“It’s absolutely terrifying being in a situation like this, especially with no treatment for it.

“The doctor still doesn’t know how this has happened.

“I’m just so glad we got her bloods checked when we did and she’s now in the right place getting the help she needs.”

Last month, The UK Health Security Agency (UKHSA) announced the launch of an investigation into a hepatitis outbreak in children under 10 across the UK.

On May 20, Public Health Scotland (PHS) confirmed a total of 26 cases of hepatitis had been reported, taking the total number of UK cases to 197.

The majority of the cases worldwide have been reported in the UK and the World Health Organization (WHO) said there were now 348 probable cases globally.

PHS said the most common hepatitis symptoms of the children affected are jaundice and vomiting.

If a child shows signs of jaundice, where there is a yellow tinge in the whites of the eyes or on the skin, then parents should contact their GP or other Health Care professional.

Other symptoms can include dark urine, pale gray colored poo, itchy skin, muscle and joint pains, tiredness, feeling sick, a high temperature, loss of appetite and stomach pain.

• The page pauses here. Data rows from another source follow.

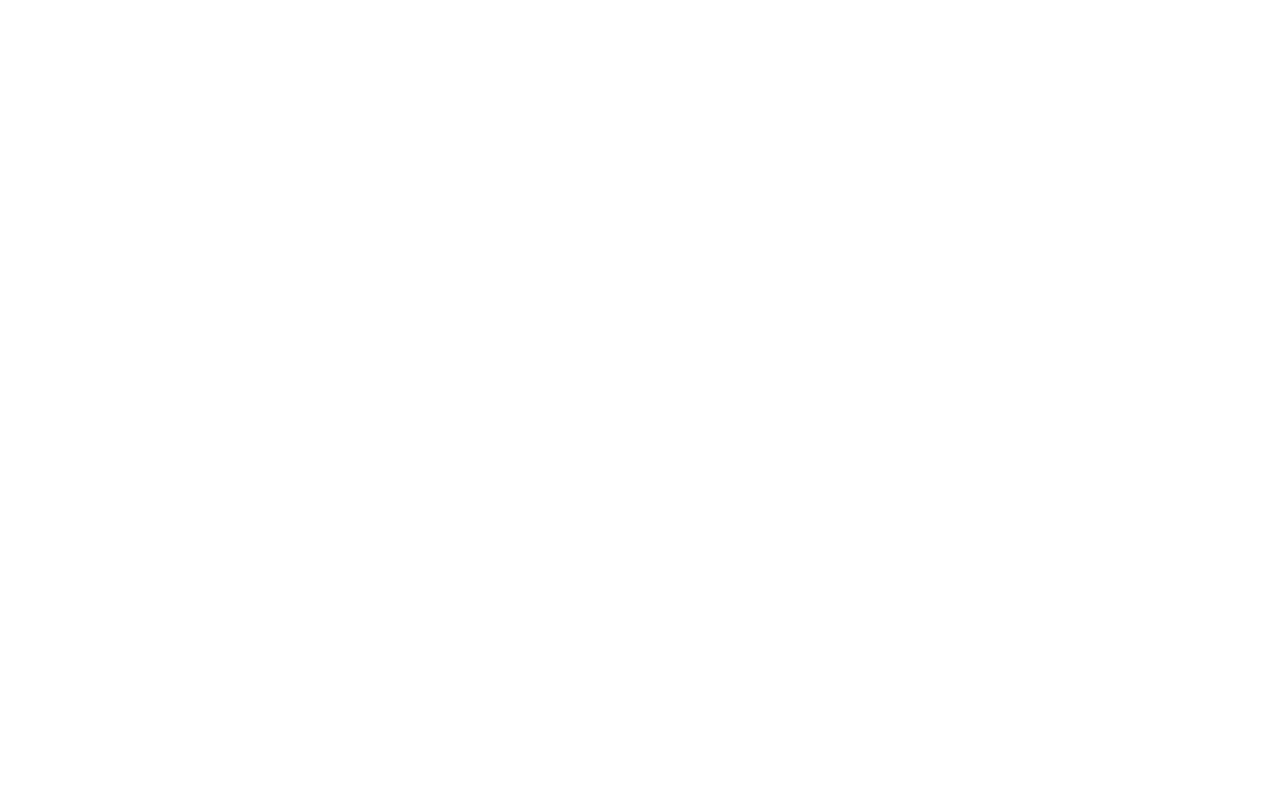
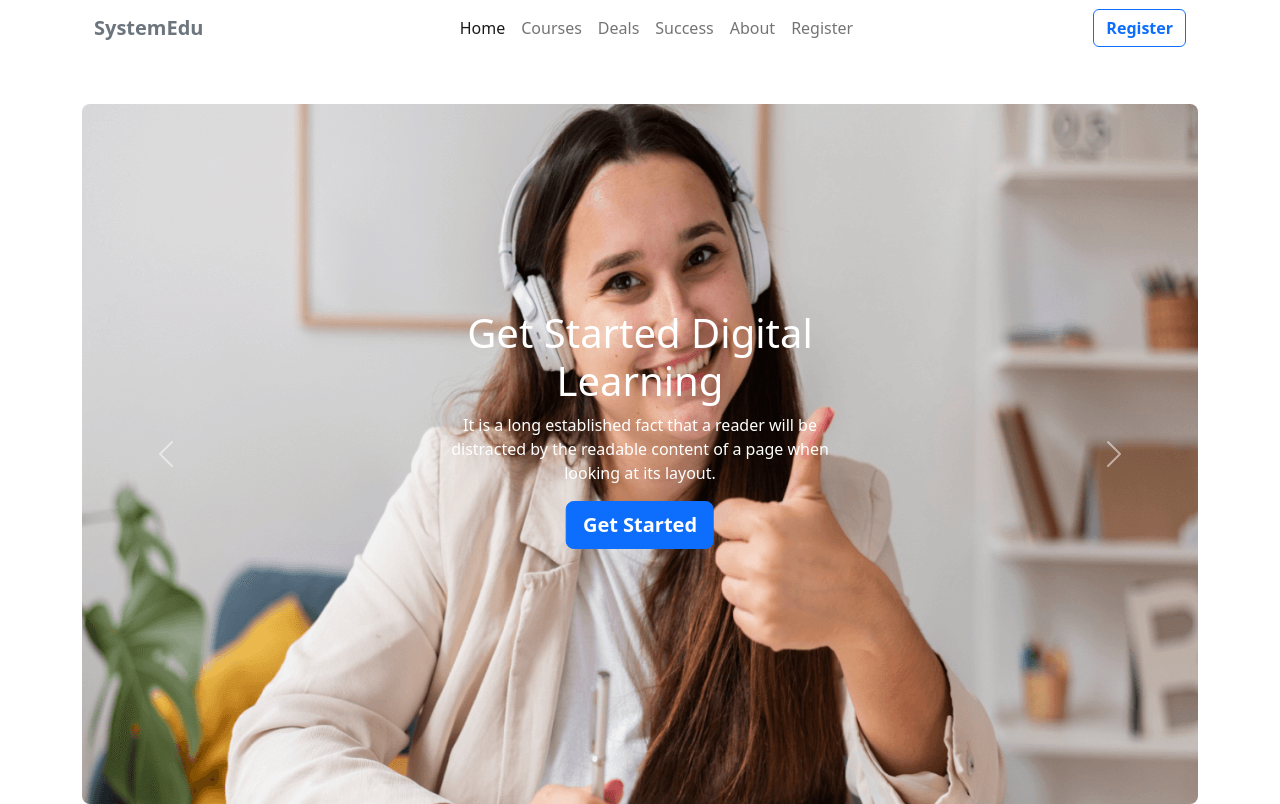
Before and after one commit to Tahmid200-2673/system-edu, a plain HTML site: page index.html in a window 1280 px wide. Drawn offline with nearby package versions, Linux system fonts and the light colour scheme.

Commit message:
header added

```diff
--- a/index.html
+++ b/index.html
@@ -14,7 +14,88 @@
 </head>
 
 <body>
+  <!-- header -->
+  <header class="container">
+    <!-- navbar -->
+    <nav class="navbar navbar-expand-lg ">
+      <div class="container-fluid">
+        <a class="navbar-brand text-secondary fw-bold" href="#">SystemEdu</a>
+        <button class="navbar-toggler" type="button" data-bs-toggle="collapse" data-bs-target="#navbarSupportedContent"
+          aria-controls="navbarSupportedContent" aria-expanded="false" aria-label="Toggle navigation">
+          <span class="navbar-toggler-icon"></span>
+        </button>
+        <div class="collapse navbar-collapse" id="navbarSupportedContent">
+          <ul class="navbar-nav mx-auto mb-2 mb-lg-0 text-secondary">
+            <li class="nav-item">
+              <a class="nav-link active" aria-current="page" href="#">Home</a>
+            </li>
+            <li class="nav-item">
+              <a class="nav-link" href="#Courses">Courses</a>
+            </li>
+            <li class="nav-item">
+              <a class="nav-link" href="#Deals">Deals</a>
+            </li>
+            <li class="nav-item">
+              <a class="nav-link" href="#Success">Success</a>
+            </li>
+            <li class="nav-item">
+              <a class="nav-link " href="#About">About</a>
+            </li>
+            <li class="nav-item">
+              <a class="nav-link " href="#Register">Register</a>
+            </li>
+          </ul>
+          <form class="d-flex" role="search">
 
+            <button class="btn btn-outline-primary fw-bold" type="submit">Register</button>
+          </form>
+        </div>
+      </div>
+    </nav>
+    <!-- slider start -->
+    <section class="mt-5">
+      <div id="carouselExampleCaptions" class="carousel slide" data-bs-ride="false">
+        <div class="carousel-inner rounded-3">
+          <div class="carousel-item active">
+            <img src="images/cover/cover-1.png" class="d-block w-100" alt="...">
+            <div class="carousel-caption position-absolute top-50 start-50 translate-middle">
+              <h5 class="fs-1">Get Started Digital Learning</h5>
+              <p>It is a long established fact that a reader will be distracted by the readable content of a page when
+                looking at its layout.</p>
+              <div class="btn btn-primary btn-lg fw-semibold">Get Started</div>
+            </div>
+          </div>
+          <div class="carousel-item">
+            <img src="images/cover/cover-2.jpg" class="d-block w-100" alt="...">
+            <div class="carousel-caption position-absolute top-50 start-50 translate-middle">
+              <h5 class="fs-1">Go Through Our World Class Syllabus</h5>
+              <p>We have our goal oriented syllabus that is for achiving good grades in International competitive exams.
+              </p>
+            </div>
+          </div>
+          <div class="carousel-item">
+            <img src="images/cover/cover-3.jpg" class="d-block w-100" alt="...">
+            <div class="carousel-caption position-absolute top-50 start-50 translate-middle">
+              <h5 class="fs-1">Meet Our Tecnology Based Education System</h5>
+              <p>We have huge list of our technology related education system which are appreciated by our previous
+                students</p>
+            </div>
+          </div>
+        </div>
+        <button class="carousel-control-prev" type="button" data-bs-target="#carouselExampleCaptions"
+          data-bs-slide="prev">
+          <span class="carousel-control-prev-icon" aria-hidden="true"></span>
+          <span class="visually-hidden">Previous</span>
+        </button>
+        <button class="carousel-control-next" type="button" data-bs-target="#carouselExampleCaptions"
+          data-bs-slide="next">
+          <span class="carousel-control-next-icon" aria-hidden="true"></span>
+          <span class="visually-hidden">Next</span>
+        </button>
+      </div>
+    </section>
+    <!-- slider end -->
+  </header>
   <!-- bootstrap link -->
   <script src="https://cdn.jsdelivr.net/npm/bootstrap@5.2.0/dist/js/bootstrap.bundle.min.js"
     integrity="sha384-A3rJD856KowSb7dwlZdYEkO39Gagi7vIsF0jrRAoQmDKKtQBHUuLZ9AsSv4jD4Xa"
```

The most probable cause of the outbreak is a strain of adenovirus called F41, reports the UK Health Security Agency (UKHSA), as the usual viruses that cause infectious hepatitis (hepatitis A to E) have not been detected.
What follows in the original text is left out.